→ WHAT YOU NEED TO DO: Return, verbatim and in full, the records that follow, but not their pictures.

→ RECORDS FOR THE EXERCISE:
=====
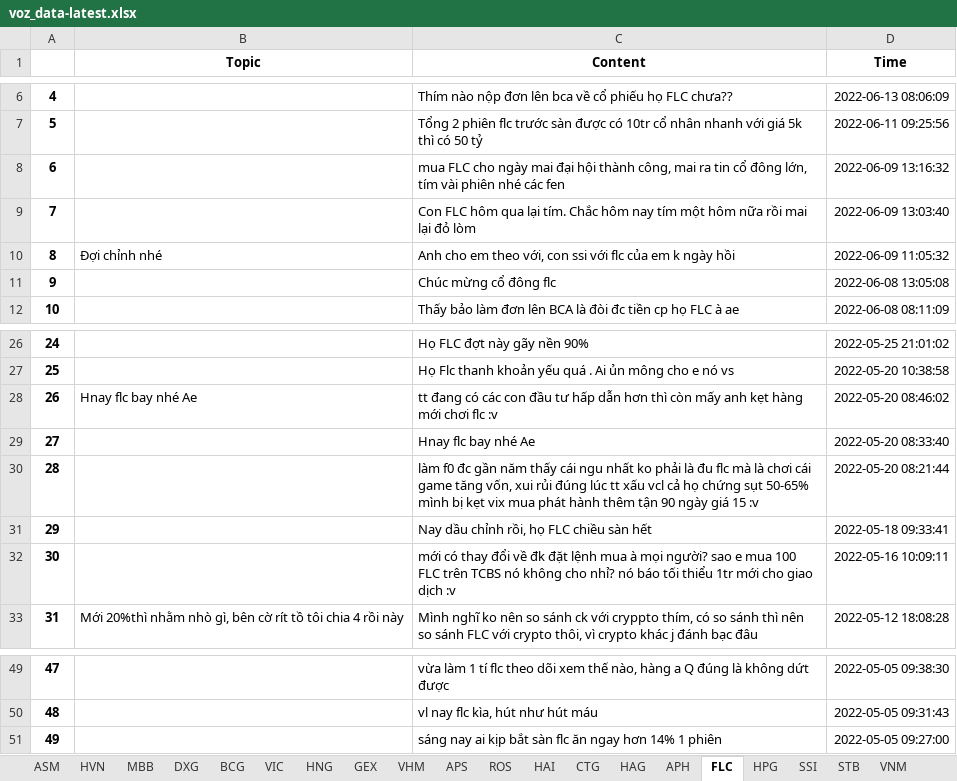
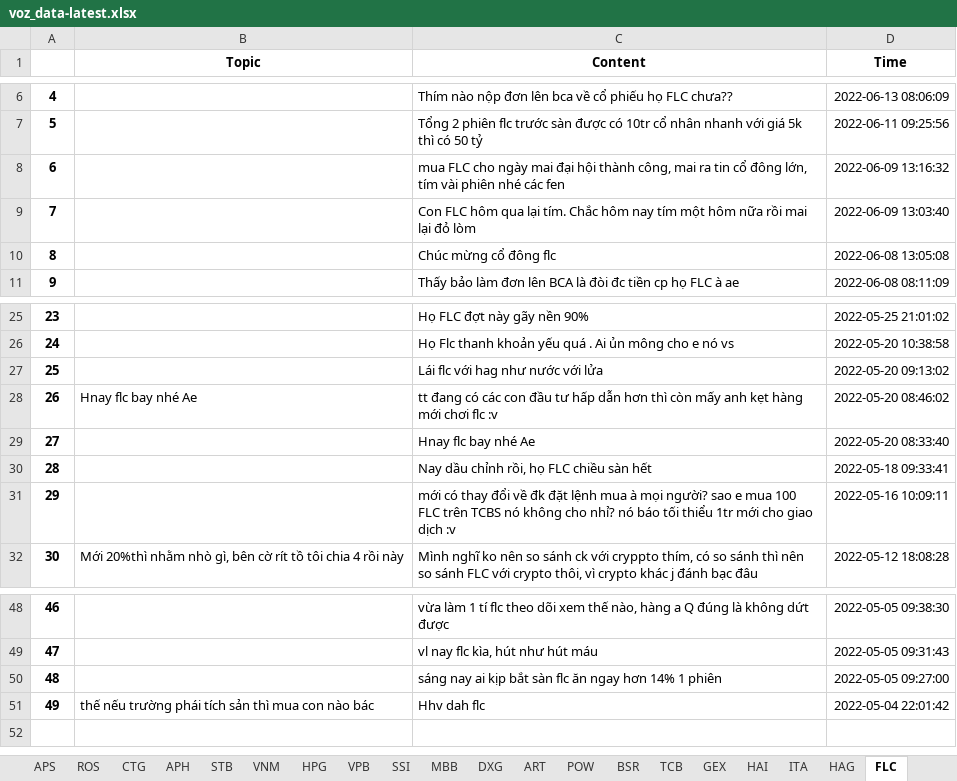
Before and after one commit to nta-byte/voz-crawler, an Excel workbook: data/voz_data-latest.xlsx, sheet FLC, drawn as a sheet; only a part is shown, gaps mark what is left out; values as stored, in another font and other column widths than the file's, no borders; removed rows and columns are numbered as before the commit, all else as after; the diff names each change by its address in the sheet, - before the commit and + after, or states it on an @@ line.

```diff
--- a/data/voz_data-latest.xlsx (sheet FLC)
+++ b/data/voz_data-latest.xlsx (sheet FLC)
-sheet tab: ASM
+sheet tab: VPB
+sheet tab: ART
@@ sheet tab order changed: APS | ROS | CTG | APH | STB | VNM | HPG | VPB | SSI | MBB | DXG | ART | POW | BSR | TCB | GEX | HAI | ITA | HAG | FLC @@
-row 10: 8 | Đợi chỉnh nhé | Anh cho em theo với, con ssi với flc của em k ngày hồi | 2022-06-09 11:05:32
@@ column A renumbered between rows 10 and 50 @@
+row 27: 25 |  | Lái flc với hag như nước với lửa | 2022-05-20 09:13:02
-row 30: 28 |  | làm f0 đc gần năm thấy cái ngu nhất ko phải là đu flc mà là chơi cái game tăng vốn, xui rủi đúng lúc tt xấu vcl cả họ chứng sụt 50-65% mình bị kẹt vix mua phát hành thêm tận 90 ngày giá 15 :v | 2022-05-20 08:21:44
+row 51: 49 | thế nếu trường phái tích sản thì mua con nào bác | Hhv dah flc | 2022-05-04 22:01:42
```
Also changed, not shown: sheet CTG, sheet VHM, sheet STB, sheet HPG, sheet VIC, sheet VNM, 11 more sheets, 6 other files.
=====
→ TASK SOLUTION:
Before and after one commit to nta-byte/voz-crawler, an Excel workbook: data/voz_data-latest.xlsx, sheet FLC, drawn as a sheet; only a part is shown, gaps mark what is left out; values as stored, in another font and other column widths than the file's, no borders; removed rows and columns are numbered as before the commit, all else as after; the diff names each change by its address in the sheet, - before the commit and + after, or states it on an @@ line.

```diff
--- a/data/voz_data-latest.xlsx (sheet FLC)
+++ b/data/voz_data-latest.xlsx (sheet FLC)
-sheet tab: ASM
+sheet tab: VPB
+sheet tab: ART
@@ sheet tab order changed: APS | ROS | CTG | APH | STB | VNM | HPG | VPB | SSI | MBB | DXG | ART | POW | BSR | TCB | GEX | HAI | ITA | HAG | FLC @@
-row 10: 8 | Đợi chỉnh nhé | Anh cho em theo với, con ssi với flc của em k ngày hồi | 2022-06-09 11:05:32
@@ column A renumbered between rows 10 and 50 @@
+row 27: 25 |  | Lái flc với hag như nước với lửa | 2022-05-20 09:13:02
-row 30: 28 |  | làm f0 đc gần năm thấy cái ngu nhất ko phải là đu flc mà là chơi cái game tăng vốn, xui rủi đúng lúc tt xấu vcl cả họ chứng sụt 50-65% mình bị kẹt vix mua phát hành thêm tận 90 ngày giá 15 :v | 2022-05-20 08:21:44
+row 51: 49 | thế nếu trường phái tích sản thì mua con nào bác | Hhv dah flc | 2022-05-04 22:01:42
```
Also changed, not shown: sheet CTG, sheet VHM, sheet STB, sheet HPG, sheet VIC, sheet VNM, 11 more sheets, 6 other files.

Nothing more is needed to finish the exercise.